So we keep with our three hikes also because we somehow think that monetary policy will not calm the supply-chain inflation. It will not calm the-- the other issues, supply-driven issues, that make the bulk of inflation in the US today. So it is a very-- it would be a very costly way to calm inflation with a very tight monetary policy. The last time that happened for the US was in the early 90s-- the early 80s, sorry, with Volcker. So that-- that came with a recession. So we-- we think they will still be very cautious. They're walking a very fine line. But we think they will keep a bit of hiking under their belt to make sure that-- that growth is strong in the US and we avoid a form of stagflation, which would be, unfortunately, ringing buy-- back Carter's time in the US, which was an economic depression, yeah.

KARINA MITCHELL: Ludovic, really quick, only about 30 seconds left, want to get your assessment of a recent survey from Allianz that shows economic risks that businesses face. So inflation and supply-chain issues were the biggest risk last year, but according to the report that came out, skilled workforce and, you know, macroeconomic conditions like inflation less of an issue for businesses this year.
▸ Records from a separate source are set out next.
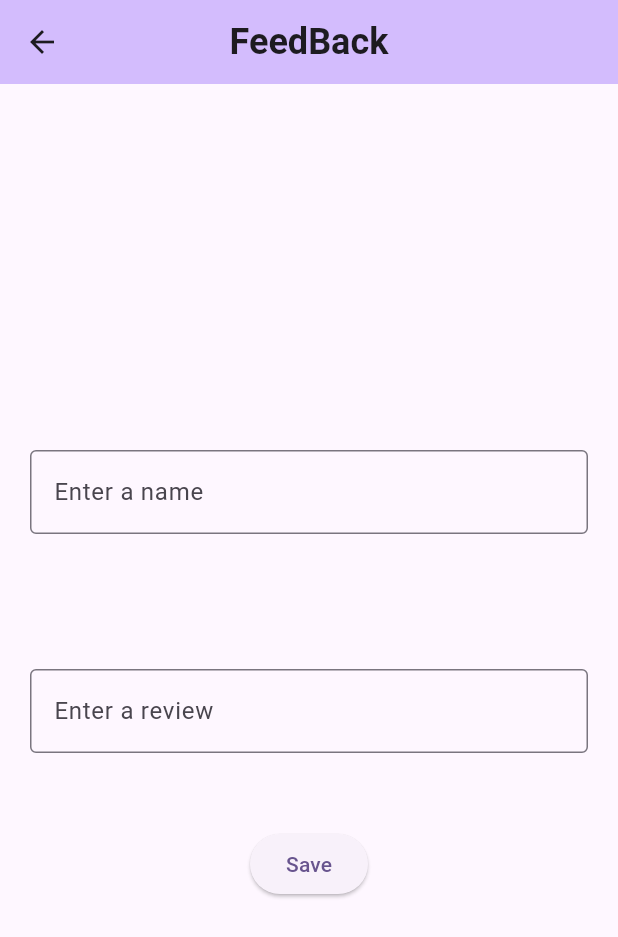
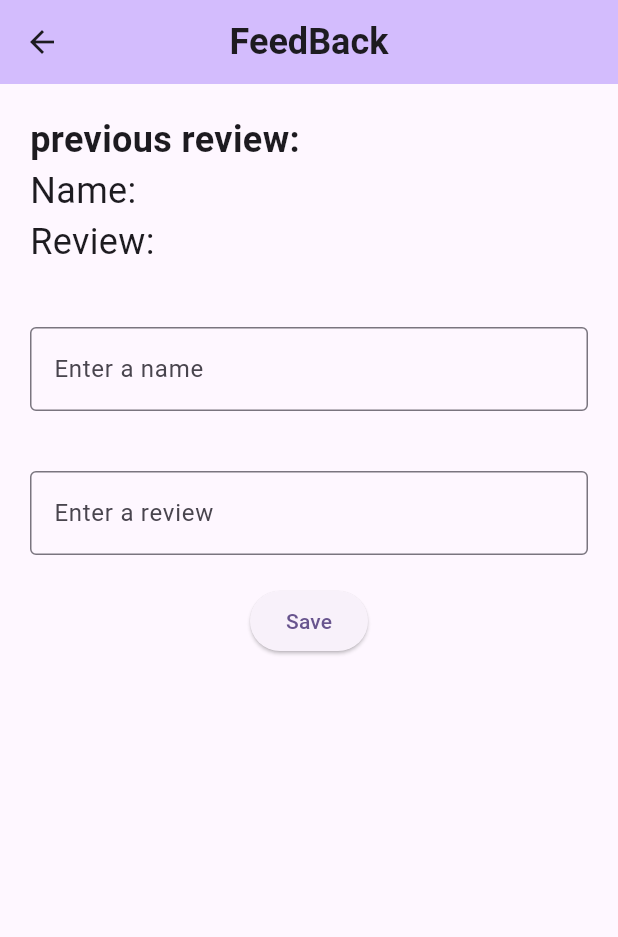
Before and after one commit to medvalna/mobsec4lab, a Flutter app: the screen it shows after launch, after a tap on "Feedback Form", on a phone screen of 412 x 824 dp. Shown: the top 937 px of the screen. Run offline on Flutter 3.47's test engine with Material 3 defaults, Android fonts, the phone set to English and light mode, and no system bars; our stand-ins replace flutter_dotenv, shared_preferences; missing offline and left inert: flutter_windowmanager; network calls fail.

```diff
--- a/lib/api/sheets/feedbackSheetApi.dart
+++ /dev/null
@@ -1,38 +0,0 @@
-import 'package:flutter_dotenv/flutter_dotenv.dart';
-import 'package:gsheets/gsheets.dart';
-import 'package:mobsec4lab/models/feedback.dart';
-
-class FeedBackSheetApi {
-  static final _credentials = '${dotenv.env['CREDENTIALS']}';
-  static final _spreadsheetId = '${dotenv.env['SPREADSHEET_ID']}';
-  static final _gsheets = GSheets(
-    _credentials,
-  );
-  static Worksheet? _feedbackSheet;
-
-  static Future init() async {
-    try {
-      final spreadsheet = await _gsheets.spreadsheet(_spreadsheetId);
-      _feedbackSheet = await _getWorkSheet(spreadsheet, title: 'Feedback');
-
-      final firstRow = FeedbackFields().getFields();
-      _feedbackSheet!.values.insertRow(1, firstRow);
-    } catch (e) {
-      print('Init error: $e');
-    }
-  }
-
-  static Future<Worksheet> _getWorkSheet(Spreadsheet spreadsheet,
-      {required String title}) async {
-    try {
-      return await spreadsheet.addWorksheet(title);
-    } catch (e) {
-      return spreadsheet.worksheetByTitle(title)!;
-    }
-  }
-
-  static Future insert(List<Map<String, dynamic>> rowList) async {
-    if (_feedbackSheet == null) return;
-    _feedbackSheet!.values.map.appendRows(rowList);
-  }
-}
--- a/lib/models/feedback.dart
+++ /dev/null
@@ -1,8 +0,0 @@
-import 'dart:core';
-
-class FeedbackFields {
-  String id = "id";
-  String name = 'name';
-  String review = 'review';
-  List<String> getFields() => [id, name, review];
-}
--- a/lib/views/feedbackpage.dart
+++ b/lib/views/feedbackpage.dart
@@ -1,10 +1,10 @@
 import 'package:flutter/material.dart';
-import 'package:mobsec4lab/models/feedback.dart';
+import 'package:shared_preferences/shared_preferences.dart';
 import 'package:uuid/uuid.dart';
-import '../api/sheets/feedbackSheetApi.dart';
 
 class FeedBackPage extends StatefulWidget {
-  const FeedBackPage({super.key});
+  const FeedBackPage({super.key, required this.pref});
+  final SharedPreferences pref;
 
   @override
   State<FeedBackPage> createState() => _FeedBackPageState();
@@ -16,12 +16,19 @@ class _FeedBackPageState extends State<FeedBackPage> {
   late TextEditingController controllerReview;
   String name = '';
   String review = '';
-
+  String? dbName = '';
+  String? dbReview = '';
   @override
   void initState() {
     super.initState();
     controllerName = TextEditingController();
     controllerReview = TextEditingController();
+  }
+  @override
+  void initData() {
+    super.initState();
+    dbName= widget.pref.getString('name');
+    dbReview = widget.pref.getString('review');
   }
 
   @override
@@ -40,10 +47,25 @@ class _FeedBackPageState extends State<FeedBackPage> {
           backgroundColor: Theme.of(context).colorScheme.inversePrimary,
           title: const Text('FeedBack',
               style: TextStyle(fontSize: 24, fontWeight: FontWeight.bold))),
-      body: Center(
+      body: Container(
         child: Column(
           mainAxisSize: MainAxisSize.min,
           children: <Widget>[
+            Container(
+              alignment: Alignment.topLeft,
+              child: Padding(
+                  padding: const EdgeInsets.all(20.0),
+                child: Column(
+                  //alignment: Alignment.topLeft,
+                  crossAxisAlignment: CrossAxisAlignment.start,
+                  children: [Text('previous review:', style: TextStyle(fontSize: 24, fontWeight: FontWeight.bold)),
+                    Text('Name: $dbName', style: TextStyle(fontSize: 24, fontWeight: FontWeight.normal)),
+                    Text('Review: $dbReview', style: TextStyle(fontSize: 24, fontWeight: FontWeight.normal)),],
+                ),
+              ),
+
+
+            ),
             Padding(
               padding: const EdgeInsets.all(20.0),
               child: TextField(
@@ -57,9 +79,6 @@ class _FeedBackPageState extends State<FeedBackPage> {
                       name = controllerName.text;
                     });
                   }),
-            ),
-            SizedBox(
-              height: 50,
             ),
             Padding(
               padding: const EdgeInsets.all(20.0),
@@ -76,27 +95,21 @@ class _FeedBackPageState extends State<FeedBackPage> {
                 },
               ),
             ),
-            const SizedBox(height: 30),
+
             ElevatedButton(
                 child: Text('Save'),
                 //style: Style(backgroundColor: Theme.of(context).colorScheme.inversePrimary),
                 onPressed: () async {
-                  List<Map<String, dynamic>> feedbackMap = [];
-                  Map<String, dynamic> item = {
-                    FeedbackFields().id: uuid.v1(),
-                    FeedbackFields().name: name,
-                    FeedbackFields().review: review
-                  };
-                  feedbackMap.add(item);
-                  await FeedBackSheetApi.insert(feedbackMap);
+                  await widget.pref.setString('review',review);
+                  await widget.pref.setString('name',name);
+                  dbName= widget.pref.getString('name');
+                  dbReview = widget.pref.getString('review');
                   setState((){
                     review = "";
                     controllerReview.text="";
                     controllerName.text="";
                     name = "";
                   });
-
-
                 }),
           ],
         ),
--- a/lib/views/homePage.dart
+++ b/lib/views/homePage.dart
@@ -1,11 +1,12 @@
 import 'package:flutter/material.dart';
 import 'package:flutter_windowmanager/flutter_windowmanager.dart';
 import 'package:mobsec4lab/views/postPage.dart';
+import 'package:shared_preferences/shared_preferences.dart';
 
 import 'feedbackpage.dart';
 class HomePage extends StatefulWidget {
-  const HomePage({super.key});
-
+  const HomePage({super.key, required this.pref,});
+  final SharedPreferences pref;
   @override
   State<HomePage> createState() => _HomePageState();
 }
@@ -14,6 +15,7 @@ class _HomePageState extends State<HomePage> {
   @override
   void initState() {
     super.initState();
+
     getSecure();
   }
   getSecure() async {
@@ -64,7 +66,7 @@ class _HomePageState extends State<HomePage> {
                   Navigator.push(
                     context,
                     MaterialPageRoute(
-                      builder: (context) => const FeedBackPage(),
+                      builder: (context) => FeedBackPage(pref: widget.pref),
                     ),
                   );
                 },
--- a/pubspec.yaml
+++ b/pubspec.yaml
@@ -40,6 +40,7 @@ dependencies:
   uuid: ^4.3.3
   flutter_dotenv: ^5.1.0
   flutter_windowmanager: ^0.2.0
+  shared_preferences: ^2.2.2
 
 dev_dependencies:
   flutter_test:
```
Also changed, not shown: lib/main.dart (+6 -96 lines), lib/storage/feedbackStorage.dart (added), pubspec.lock.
So is the pendulum swinging? Workers have all the momentum right now, but do we see that slowly swinging back to employers having the upper hand come this year?

LUDOVIC SUBRAN: In 30 seconds, yes, the pendulum is swinging back because I think, you know, we're getting a bit more forward visibility. And so businessmen and the chief risk officers that we surveyed in this-- in this report, they go back to the core of what makes the balance sheet, what makes the income statement. And it's indeed risk of cyber, business interruption, natural catastrophes, and they think that the economy is taken care of, but, you know, of course it doesn't mean that the risks to the downside have disappeared. But it certainly means that everybody is going back to doing business, and they want to leave the pandemic behind them.